4. Kiss for a Beer
In Myanmar, when you want your server’s attention, the custom is to make a kissing sound, about 2 or 3 times. Although it may seem unsual, you’ll be surprised at how effective kissing noises are to get someone’s attention!
5. Hotels Are Still Pricey
Room rates in Myanmar are much higher than other countries of South East Asia. Since Myanmar has opened up, a lot of travellers around the world have made the journey. However, many hotels are still under construction in order to eventually meet visitors’ high demands. Therefore room rates are still high and there are still not many hotels outside of major cities.
6. Men Wear skirts

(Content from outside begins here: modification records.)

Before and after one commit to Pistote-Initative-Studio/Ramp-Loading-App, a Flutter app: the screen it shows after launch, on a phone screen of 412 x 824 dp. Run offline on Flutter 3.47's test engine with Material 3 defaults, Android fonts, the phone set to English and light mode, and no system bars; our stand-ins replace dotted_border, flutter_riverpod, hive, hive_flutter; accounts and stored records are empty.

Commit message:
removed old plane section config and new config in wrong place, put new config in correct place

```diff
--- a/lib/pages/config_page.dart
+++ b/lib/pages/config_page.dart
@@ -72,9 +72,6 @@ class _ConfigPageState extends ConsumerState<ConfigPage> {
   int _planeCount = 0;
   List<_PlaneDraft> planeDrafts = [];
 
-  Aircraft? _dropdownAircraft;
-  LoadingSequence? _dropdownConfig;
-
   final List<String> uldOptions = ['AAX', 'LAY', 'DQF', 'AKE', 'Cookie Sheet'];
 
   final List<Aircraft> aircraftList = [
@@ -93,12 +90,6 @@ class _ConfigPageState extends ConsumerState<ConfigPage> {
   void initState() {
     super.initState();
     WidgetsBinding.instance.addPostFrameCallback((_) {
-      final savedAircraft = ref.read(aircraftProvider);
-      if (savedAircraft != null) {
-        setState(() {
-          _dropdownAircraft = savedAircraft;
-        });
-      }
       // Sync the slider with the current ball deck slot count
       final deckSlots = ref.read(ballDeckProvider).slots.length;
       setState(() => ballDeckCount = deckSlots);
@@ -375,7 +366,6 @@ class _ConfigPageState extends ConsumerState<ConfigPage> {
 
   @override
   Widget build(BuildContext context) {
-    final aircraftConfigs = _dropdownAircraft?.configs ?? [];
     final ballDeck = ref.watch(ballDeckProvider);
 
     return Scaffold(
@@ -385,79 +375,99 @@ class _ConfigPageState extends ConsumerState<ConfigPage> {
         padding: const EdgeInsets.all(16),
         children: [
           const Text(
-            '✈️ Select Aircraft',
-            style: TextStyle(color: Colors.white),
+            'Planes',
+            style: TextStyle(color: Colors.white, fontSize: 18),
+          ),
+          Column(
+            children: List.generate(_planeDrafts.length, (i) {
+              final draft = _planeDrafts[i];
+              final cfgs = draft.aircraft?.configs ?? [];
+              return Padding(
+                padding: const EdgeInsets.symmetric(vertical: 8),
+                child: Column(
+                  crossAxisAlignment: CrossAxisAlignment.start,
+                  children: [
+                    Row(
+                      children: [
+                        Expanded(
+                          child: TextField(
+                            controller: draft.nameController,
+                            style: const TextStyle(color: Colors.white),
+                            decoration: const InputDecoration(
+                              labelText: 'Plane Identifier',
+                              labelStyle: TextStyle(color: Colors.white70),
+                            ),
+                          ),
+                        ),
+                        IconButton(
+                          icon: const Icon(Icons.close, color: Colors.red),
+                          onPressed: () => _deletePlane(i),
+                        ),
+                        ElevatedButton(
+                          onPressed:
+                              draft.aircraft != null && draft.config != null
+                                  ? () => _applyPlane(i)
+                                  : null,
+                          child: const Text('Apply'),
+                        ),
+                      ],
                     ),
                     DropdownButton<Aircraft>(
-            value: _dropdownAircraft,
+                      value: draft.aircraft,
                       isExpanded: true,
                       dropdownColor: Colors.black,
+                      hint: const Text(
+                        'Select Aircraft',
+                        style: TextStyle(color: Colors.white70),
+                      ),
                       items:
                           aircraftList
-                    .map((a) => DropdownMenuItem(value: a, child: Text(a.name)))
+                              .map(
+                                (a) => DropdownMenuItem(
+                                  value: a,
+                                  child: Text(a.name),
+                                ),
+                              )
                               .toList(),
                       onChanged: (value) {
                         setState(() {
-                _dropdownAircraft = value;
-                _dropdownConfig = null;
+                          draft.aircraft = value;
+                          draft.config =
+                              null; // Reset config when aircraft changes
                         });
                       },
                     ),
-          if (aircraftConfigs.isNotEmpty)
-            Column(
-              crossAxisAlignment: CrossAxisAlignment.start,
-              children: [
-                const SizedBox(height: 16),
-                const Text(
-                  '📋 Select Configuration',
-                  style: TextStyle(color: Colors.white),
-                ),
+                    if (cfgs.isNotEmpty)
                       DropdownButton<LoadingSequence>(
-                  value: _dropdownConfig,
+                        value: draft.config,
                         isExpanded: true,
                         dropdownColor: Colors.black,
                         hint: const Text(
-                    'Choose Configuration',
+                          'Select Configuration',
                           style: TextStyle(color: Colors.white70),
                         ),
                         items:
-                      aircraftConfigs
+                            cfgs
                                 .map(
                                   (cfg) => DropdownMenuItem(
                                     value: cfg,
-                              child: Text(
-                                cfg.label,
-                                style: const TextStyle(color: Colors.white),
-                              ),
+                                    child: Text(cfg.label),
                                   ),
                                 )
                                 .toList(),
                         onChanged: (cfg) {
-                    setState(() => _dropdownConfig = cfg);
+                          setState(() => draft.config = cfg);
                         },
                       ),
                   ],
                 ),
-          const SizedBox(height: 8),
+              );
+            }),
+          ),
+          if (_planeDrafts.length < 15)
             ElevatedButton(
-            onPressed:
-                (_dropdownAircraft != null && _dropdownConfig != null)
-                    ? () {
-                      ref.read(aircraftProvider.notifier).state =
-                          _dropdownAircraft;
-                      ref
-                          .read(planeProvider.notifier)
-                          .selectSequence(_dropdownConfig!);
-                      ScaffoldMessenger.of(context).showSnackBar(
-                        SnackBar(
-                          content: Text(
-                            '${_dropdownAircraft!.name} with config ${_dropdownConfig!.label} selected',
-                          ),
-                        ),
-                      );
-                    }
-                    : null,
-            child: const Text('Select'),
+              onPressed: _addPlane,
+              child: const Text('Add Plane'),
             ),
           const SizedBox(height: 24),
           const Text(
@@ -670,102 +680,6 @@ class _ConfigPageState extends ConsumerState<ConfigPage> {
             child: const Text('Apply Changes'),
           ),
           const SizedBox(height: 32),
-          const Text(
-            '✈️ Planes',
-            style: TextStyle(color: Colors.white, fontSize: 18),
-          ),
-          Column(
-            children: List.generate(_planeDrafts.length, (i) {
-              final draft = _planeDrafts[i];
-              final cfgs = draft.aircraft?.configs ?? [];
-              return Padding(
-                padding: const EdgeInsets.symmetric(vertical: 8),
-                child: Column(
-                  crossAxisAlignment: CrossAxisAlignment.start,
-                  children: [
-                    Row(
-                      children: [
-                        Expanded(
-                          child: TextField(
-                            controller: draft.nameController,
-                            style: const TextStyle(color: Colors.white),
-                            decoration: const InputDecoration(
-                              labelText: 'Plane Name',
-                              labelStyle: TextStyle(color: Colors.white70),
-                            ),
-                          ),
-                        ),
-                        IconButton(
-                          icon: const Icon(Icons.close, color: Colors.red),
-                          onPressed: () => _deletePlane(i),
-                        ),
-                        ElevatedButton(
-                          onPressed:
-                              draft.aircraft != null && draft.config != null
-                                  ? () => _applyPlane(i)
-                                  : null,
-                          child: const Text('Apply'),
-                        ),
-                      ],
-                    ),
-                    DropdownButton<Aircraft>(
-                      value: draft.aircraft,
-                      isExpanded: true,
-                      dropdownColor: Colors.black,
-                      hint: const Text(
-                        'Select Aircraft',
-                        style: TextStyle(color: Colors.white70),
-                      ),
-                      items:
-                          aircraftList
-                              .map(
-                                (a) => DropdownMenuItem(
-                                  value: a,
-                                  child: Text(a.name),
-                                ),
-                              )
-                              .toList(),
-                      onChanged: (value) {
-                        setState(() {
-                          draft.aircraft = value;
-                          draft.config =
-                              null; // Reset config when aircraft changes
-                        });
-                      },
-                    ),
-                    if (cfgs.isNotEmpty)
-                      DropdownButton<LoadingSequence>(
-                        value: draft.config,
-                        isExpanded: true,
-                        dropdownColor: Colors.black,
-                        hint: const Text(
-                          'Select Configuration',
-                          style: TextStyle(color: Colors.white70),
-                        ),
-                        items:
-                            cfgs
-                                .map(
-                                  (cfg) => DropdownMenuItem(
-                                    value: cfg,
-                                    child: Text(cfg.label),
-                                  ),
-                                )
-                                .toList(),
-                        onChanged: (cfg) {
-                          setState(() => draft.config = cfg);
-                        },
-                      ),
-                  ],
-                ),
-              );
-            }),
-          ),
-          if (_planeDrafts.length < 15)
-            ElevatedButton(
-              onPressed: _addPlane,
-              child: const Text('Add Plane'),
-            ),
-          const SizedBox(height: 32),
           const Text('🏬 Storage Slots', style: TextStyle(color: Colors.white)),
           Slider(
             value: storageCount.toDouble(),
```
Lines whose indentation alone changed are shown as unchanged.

Known in Burmese as the longyi, this traditional form of dress is worn by both men and women, everywhere. A square piece of fabric that wraps around the waist, it is worn by many men all over the country. While men usually tie their longyi in front, women fold their cloth over and secure it to the side. This dress is not only practical for labour, longyi are comfortable and easy to wear when temperatures climb to 40°C! Wether you’re in the city or the rural countryside, don’t be too surpised to see a shirtless man in a skirt!
7. Eat With Your Right Hand
Eating with left hand in Burma is considered a rude action because this hand only use for personal hygiene. Be careful when eating or giving money to someone, always remember doing with your right hand. Furthermore, Burmese use their fingertips to squeeze the rice into small balls and mix them with other dishes as they eat.
8. Newspaper Stands Abound in Yangon
During the period restricted information, reading newspaper was the only way for Burmese to know about the world outside their country. It is still an important source of information as well as pride, and you’re bound to see hundreds of vendours dotting the streets of Yangon.
9. The Betel Nut Habit
Chewing betel nuts is a daily hobby of the Burmese. Vendors sell them all over the country and they are a favourite for many locals. The betel nut is wrapped in betel leaf with some tobacco and spices and chewed but never swallowed. They’re enjoyed like chewing tobacco, chewed and chewed and chewed until the flavour wears off. This head buzzing hobby also causes your teeth and spit to turn red, so don’t be surprised if you see the odd red stain on the sidewalk!
10. Cheeroot Cigars
Another unsual local custom are hand rolled cheeroot cigars, with various aromatic flavours. These cigars are a centuries old tradition of Myanmar that many locals swear by! At Inle Lake, you can see firsthand the ethnic communities rolling hundreds of these in precise and calming fashion.